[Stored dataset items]

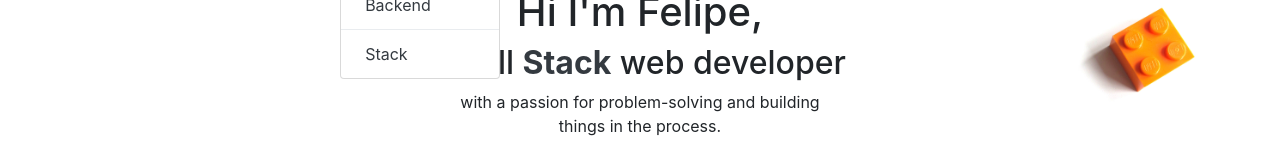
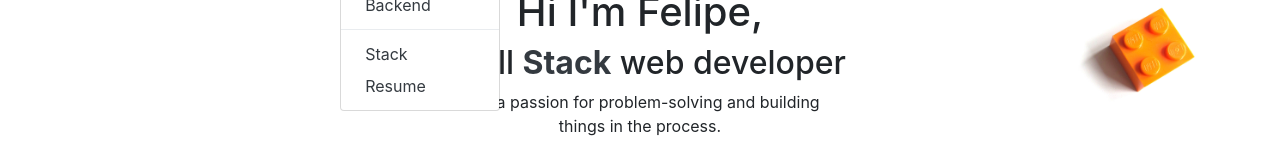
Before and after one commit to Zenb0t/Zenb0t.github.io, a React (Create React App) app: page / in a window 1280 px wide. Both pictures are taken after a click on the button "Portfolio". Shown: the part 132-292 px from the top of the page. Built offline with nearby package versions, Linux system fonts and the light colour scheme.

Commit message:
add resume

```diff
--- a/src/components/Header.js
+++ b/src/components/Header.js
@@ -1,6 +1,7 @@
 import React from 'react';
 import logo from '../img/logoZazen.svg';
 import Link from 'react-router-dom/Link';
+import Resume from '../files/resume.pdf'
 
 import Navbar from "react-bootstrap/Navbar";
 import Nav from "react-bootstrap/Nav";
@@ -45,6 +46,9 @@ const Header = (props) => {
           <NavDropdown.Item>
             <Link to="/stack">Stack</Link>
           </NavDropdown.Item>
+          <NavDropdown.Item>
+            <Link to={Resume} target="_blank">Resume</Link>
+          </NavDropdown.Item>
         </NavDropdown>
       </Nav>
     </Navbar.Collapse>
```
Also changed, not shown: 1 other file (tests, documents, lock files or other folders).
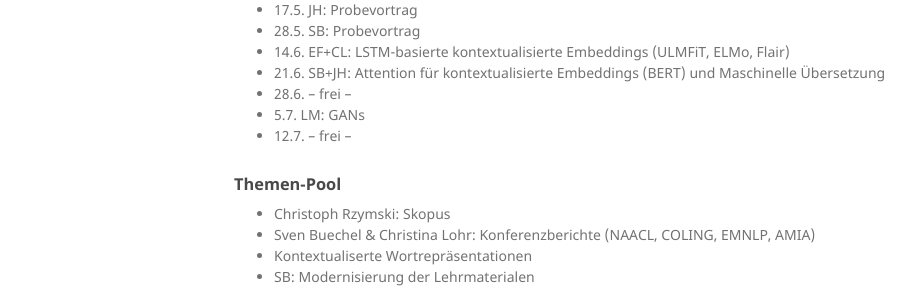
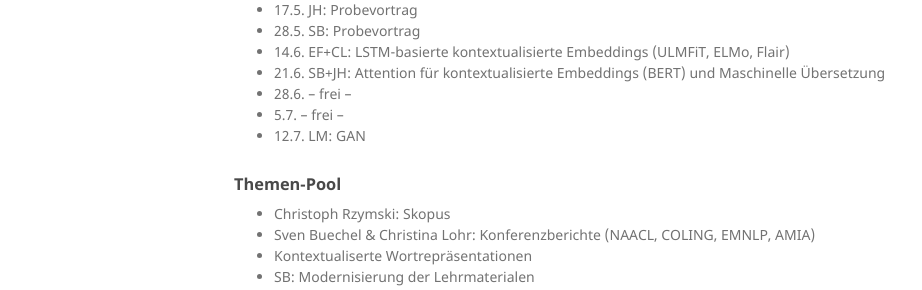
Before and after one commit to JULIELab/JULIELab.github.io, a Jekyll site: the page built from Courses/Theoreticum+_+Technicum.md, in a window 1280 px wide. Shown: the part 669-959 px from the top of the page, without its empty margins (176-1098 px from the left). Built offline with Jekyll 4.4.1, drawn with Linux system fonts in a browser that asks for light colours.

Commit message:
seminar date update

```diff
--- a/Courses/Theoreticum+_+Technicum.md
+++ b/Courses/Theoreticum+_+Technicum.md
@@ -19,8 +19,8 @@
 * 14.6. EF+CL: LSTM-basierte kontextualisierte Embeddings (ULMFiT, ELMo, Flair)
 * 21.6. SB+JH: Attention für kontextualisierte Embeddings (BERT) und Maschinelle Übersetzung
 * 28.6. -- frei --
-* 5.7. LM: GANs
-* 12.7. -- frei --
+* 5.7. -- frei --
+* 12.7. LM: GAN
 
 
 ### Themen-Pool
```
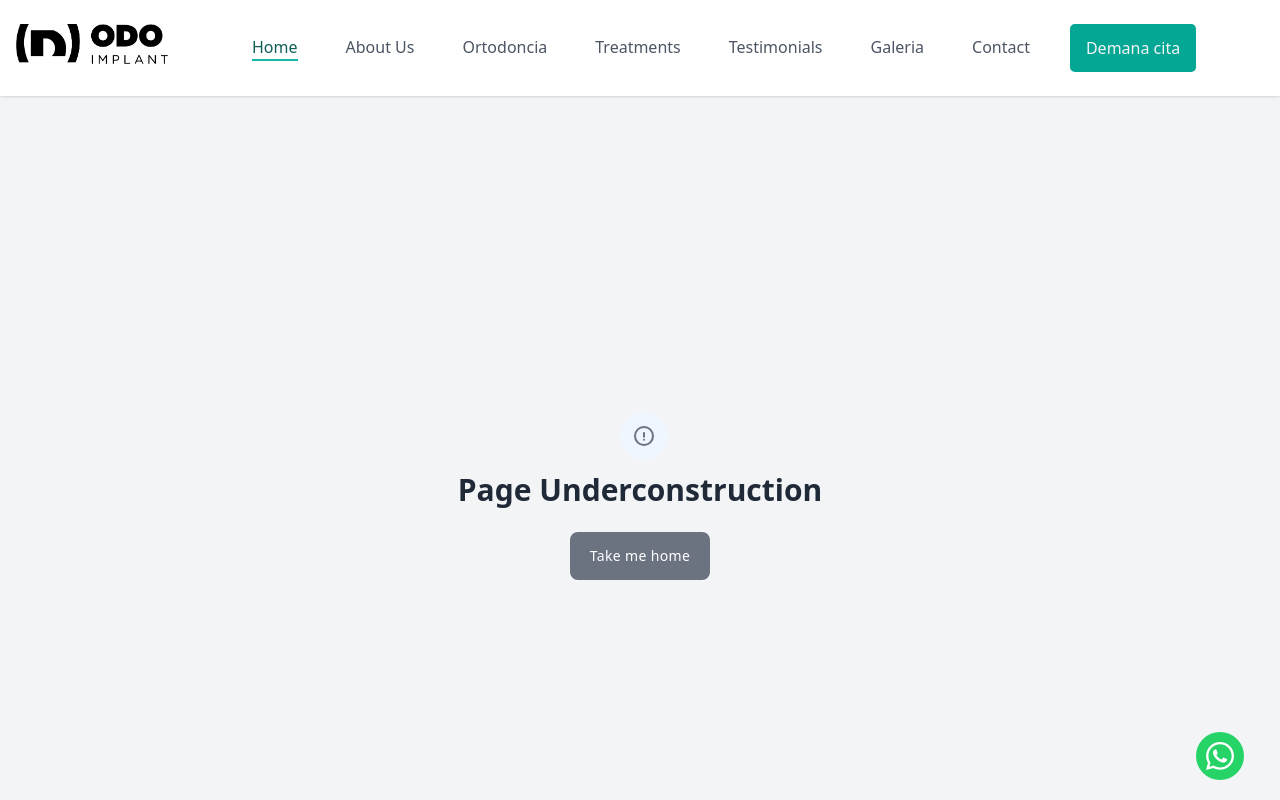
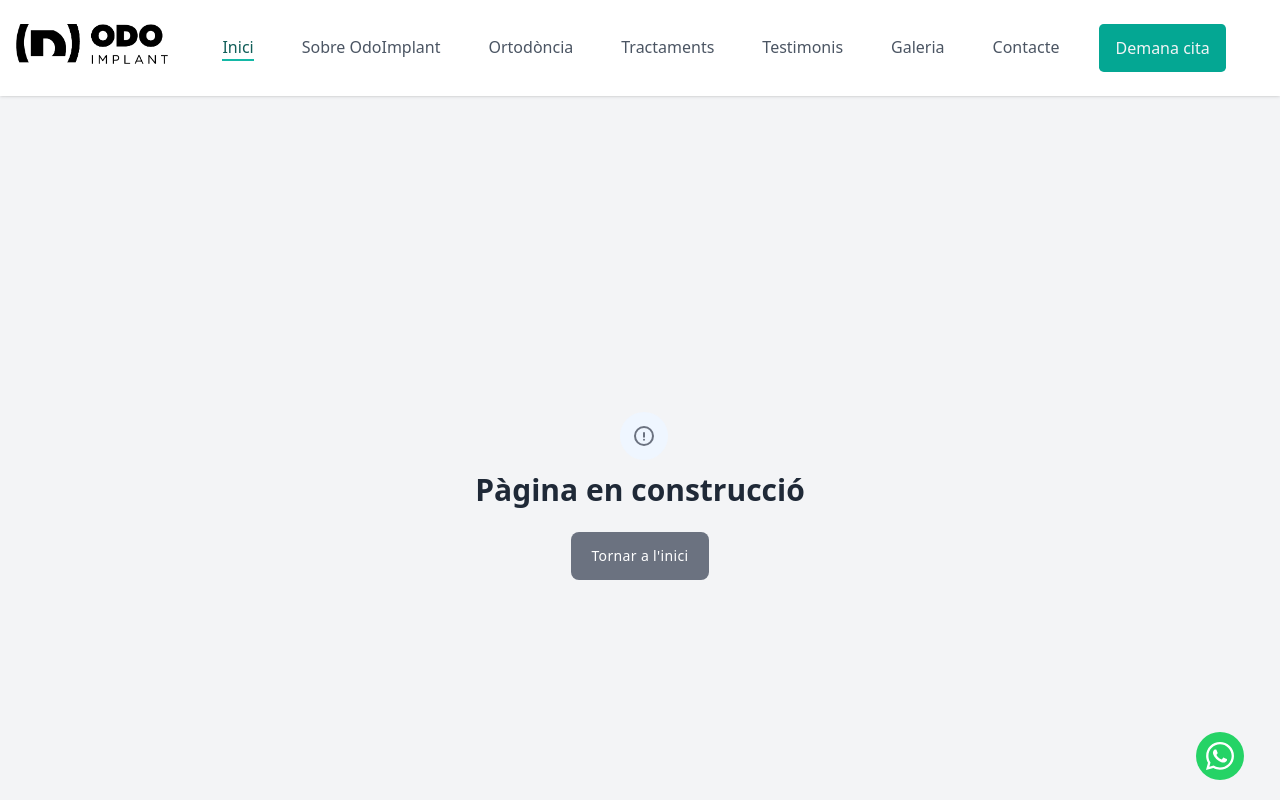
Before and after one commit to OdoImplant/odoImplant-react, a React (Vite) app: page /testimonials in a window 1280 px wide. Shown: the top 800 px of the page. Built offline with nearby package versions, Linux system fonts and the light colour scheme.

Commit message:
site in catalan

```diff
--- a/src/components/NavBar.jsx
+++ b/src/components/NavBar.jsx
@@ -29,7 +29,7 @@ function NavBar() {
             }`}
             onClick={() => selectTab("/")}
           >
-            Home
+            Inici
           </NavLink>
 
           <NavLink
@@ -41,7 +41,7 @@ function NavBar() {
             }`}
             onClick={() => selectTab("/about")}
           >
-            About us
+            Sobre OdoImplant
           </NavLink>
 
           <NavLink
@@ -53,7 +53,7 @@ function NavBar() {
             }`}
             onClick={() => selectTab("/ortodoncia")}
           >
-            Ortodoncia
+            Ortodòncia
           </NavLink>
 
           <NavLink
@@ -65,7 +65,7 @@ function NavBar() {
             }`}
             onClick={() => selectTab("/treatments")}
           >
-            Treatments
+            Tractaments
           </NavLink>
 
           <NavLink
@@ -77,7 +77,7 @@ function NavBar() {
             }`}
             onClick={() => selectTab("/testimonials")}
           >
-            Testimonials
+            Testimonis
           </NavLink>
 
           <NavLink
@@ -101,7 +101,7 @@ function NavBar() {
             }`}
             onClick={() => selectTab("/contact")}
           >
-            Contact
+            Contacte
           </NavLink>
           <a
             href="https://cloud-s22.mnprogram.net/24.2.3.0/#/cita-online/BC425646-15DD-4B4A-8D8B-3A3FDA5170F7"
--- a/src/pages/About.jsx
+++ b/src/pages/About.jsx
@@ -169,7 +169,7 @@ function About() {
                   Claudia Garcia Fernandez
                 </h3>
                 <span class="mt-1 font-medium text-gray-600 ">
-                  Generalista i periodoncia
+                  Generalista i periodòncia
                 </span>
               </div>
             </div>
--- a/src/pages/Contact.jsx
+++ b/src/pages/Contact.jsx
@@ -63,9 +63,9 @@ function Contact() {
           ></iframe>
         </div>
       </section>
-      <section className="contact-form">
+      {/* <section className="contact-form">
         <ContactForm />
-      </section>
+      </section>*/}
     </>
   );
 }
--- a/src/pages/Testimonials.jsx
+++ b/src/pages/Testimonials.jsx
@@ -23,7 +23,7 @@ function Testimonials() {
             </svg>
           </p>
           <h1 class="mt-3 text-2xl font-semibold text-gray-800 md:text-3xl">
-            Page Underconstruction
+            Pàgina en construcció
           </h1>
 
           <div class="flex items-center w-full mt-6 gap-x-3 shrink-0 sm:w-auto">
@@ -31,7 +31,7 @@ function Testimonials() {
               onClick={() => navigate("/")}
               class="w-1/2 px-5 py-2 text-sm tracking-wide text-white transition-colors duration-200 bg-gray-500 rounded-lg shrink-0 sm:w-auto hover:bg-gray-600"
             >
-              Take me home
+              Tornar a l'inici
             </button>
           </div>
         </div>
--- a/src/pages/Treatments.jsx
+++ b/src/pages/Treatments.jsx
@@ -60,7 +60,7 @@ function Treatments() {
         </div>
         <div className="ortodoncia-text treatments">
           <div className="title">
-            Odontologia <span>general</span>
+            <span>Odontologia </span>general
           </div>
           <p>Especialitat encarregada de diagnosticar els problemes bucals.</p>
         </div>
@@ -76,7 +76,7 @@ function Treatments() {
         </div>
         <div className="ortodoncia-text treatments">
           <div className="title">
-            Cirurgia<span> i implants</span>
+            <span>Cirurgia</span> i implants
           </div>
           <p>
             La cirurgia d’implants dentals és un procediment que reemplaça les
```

- [EXERCISE INSTRUCTIONS]:
Your answer must be an exact copy of the records, with no pictures in it.

- [SOLUTION TO THIS TASK]:
Before and after one commit to Zenb0t/Zenb0t.github.io, a React (Create React App) app: page / in a window 1280 px wide. Both pictures are taken after a click on the button "Portfolio". Shown: the part 132-292 px from the top of the page. Built offline with nearby package versions, Linux system fonts and the light colour scheme.

Commit message:
add resume

```diff
--- a/src/components/Header.js
+++ b/src/components/Header.js
@@ -1,6 +1,7 @@
 import React from 'react';
 import logo from '../img/logoZazen.svg';
 import Link from 'react-router-dom/Link';
+import Resume from '../files/resume.pdf'
 
 import Navbar from "react-bootstrap/Navbar";
 import Nav from "react-bootstrap/Nav";
@@ -45,6 +46,9 @@ const Header = (props) => {
           <NavDropdown.Item>
             <Link to="/stack">Stack</Link>
           </NavDropdown.Item>
+          <NavDropdown.Item>
+            <Link to={Resume} target="_blank">Resume</Link>
+          </NavDropdown.Item>
         </NavDropdown>
       </Nav>
     </Navbar.Collapse>
```
Also changed, not shown: 1 other file (tests, documents, lock files or other folders).
Before and after one commit to JULIELab/JULIELab.github.io, a Jekyll site: the page built from Courses/Theoreticum+_+Technicum.md, in a window 1280 px wide. Shown: the part 669-959 px from the top of the page, without its empty margins (176-1098 px from the left). Built offline with Jekyll 4.4.1, drawn with Linux system fonts in a browser that asks for light colours.

Commit message:
seminar date update

```diff
--- a/Courses/Theoreticum+_+Technicum.md
+++ b/Courses/Theoreticum+_+Technicum.md
@@ -19,8 +19,8 @@
 * 14.6. EF+CL: LSTM-basierte kontextualisierte Embeddings (ULMFiT, ELMo, Flair)
 * 21.6. SB+JH: Attention für kontextualisierte Embeddings (BERT) und Maschinelle Übersetzung
 * 28.6. -- frei --
-* 5.7. LM: GANs
-* 12.7. -- frei --
+* 5.7. -- frei --
+* 12.7. LM: GAN
 
 
 ### Themen-Pool
```
Before and after one commit to OdoImplant/odoImplant-react, a React (Vite) app: page /testimonials in a window 1280 px wide. Shown: the top 800 px of the page. Built offline with nearby package versions, Linux system fonts and the light colour scheme.

Commit message:
site in catalan

```diff
--- a/src/components/NavBar.jsx
+++ b/src/components/NavBar.jsx
@@ -29,7 +29,7 @@ function NavBar() {
             }`}
             onClick={() => selectTab("/")}
           >
-            Home
+            Inici
           </NavLink>
 
           <NavLink
@@ -41,7 +41,7 @@ function NavBar() {
             }`}
             onClick={() => selectTab("/about")}
           >
-            About us
+            Sobre OdoImplant
           </NavLink>
 
           <NavLink
@@ -53,7 +53,7 @@ function NavBar() {
             }`}
             onClick={() => selectTab("/ortodoncia")}
           >
-            Ortodoncia
+            Ortodòncia
           </NavLink>
 
           <NavLink
@@ -65,7 +65,7 @@ function NavBar() {
             }`}
             onClick={() => selectTab("/treatments")}
           >
-            Treatments
+            Tractaments
           </NavLink>
 
           <NavLink
@@ -77,7 +77,7 @@ function NavBar() {
             }`}
             onClick={() => selectTab("/testimonials")}
           >
-            Testimonials
+            Testimonis
           </NavLink>
 
           <NavLink
@@ -101,7 +101,7 @@ function NavBar() {
             }`}
             onClick={() => selectTab("/contact")}
           >
-            Contact
+            Contacte
           </NavLink>
           <a
             href="https://cloud-s22.mnprogram.net/24.2.3.0/#/cita-online/BC425646-15DD-4B4A-8D8B-3A3FDA5170F7"
--- a/src/pages/About.jsx
+++ b/src/pages/About.jsx
@@ -169,7 +169,7 @@ function About() {
                   Claudia Garcia Fernandez
                 </h3>
                 <span class="mt-1 font-medium text-gray-600 ">
-                  Generalista i periodoncia
+                  Generalista i periodòncia
                 </span>
               </div>
             </div>
--- a/src/pages/Contact.jsx
+++ b/src/pages/Contact.jsx
@@ -63,9 +63,9 @@ function Contact() {
           ></iframe>
         </div>
       </section>
-      <section className="contact-form">
+      {/* <section className="contact-form">
         <ContactForm />
-      </section>
+      </section>*/}
     </>
   );
 }
--- a/src/pages/Testimonials.jsx
+++ b/src/pages/Testimonials.jsx
@@ -23,7 +23,7 @@ function Testimonials() {
             </svg>
           </p>
           <h1 class="mt-3 text-2xl font-semibold text-gray-800 md:text-3xl">
-            Page Underconstruction
+            Pàgina en construcció
           </h1>
 
           <div class="flex items-center w-full mt-6 gap-x-3 shrink-0 sm:w-auto">
@@ -31,7 +31,7 @@ function Testimonials() {
               onClick={() => navigate("/")}
               class="w-1/2 px-5 py-2 text-sm tracking-wide text-white transition-colors duration-200 bg-gray-500 rounded-lg shrink-0 sm:w-auto hover:bg-gray-600"
             >
-              Take me home
+              Tornar a l'inici
             </button>
           </div>
         </div>
--- a/src/pages/Treatments.jsx
+++ b/src/pages/Treatments.jsx
@@ -60,7 +60,7 @@ function Treatments() {
         </div>
         <div className="ortodoncia-text treatments">
           <div className="title">
-            Odontologia <span>general</span>
+            <span>Odontologia </span>general
           </div>
           <p>Especialitat encarregada de diagnosticar els problemes bucals.</p>
         </div>
@@ -76,7 +76,7 @@ function Treatments() {
         </div>
         <div className="ortodoncia-text treatments">
           <div className="title">
-            Cirurgia<span> i implants</span>
+            <span>Cirurgia</span> i implants
           </div>
           <p>
             La cirurgia d’implants dentals és un procediment que reemplaça les
```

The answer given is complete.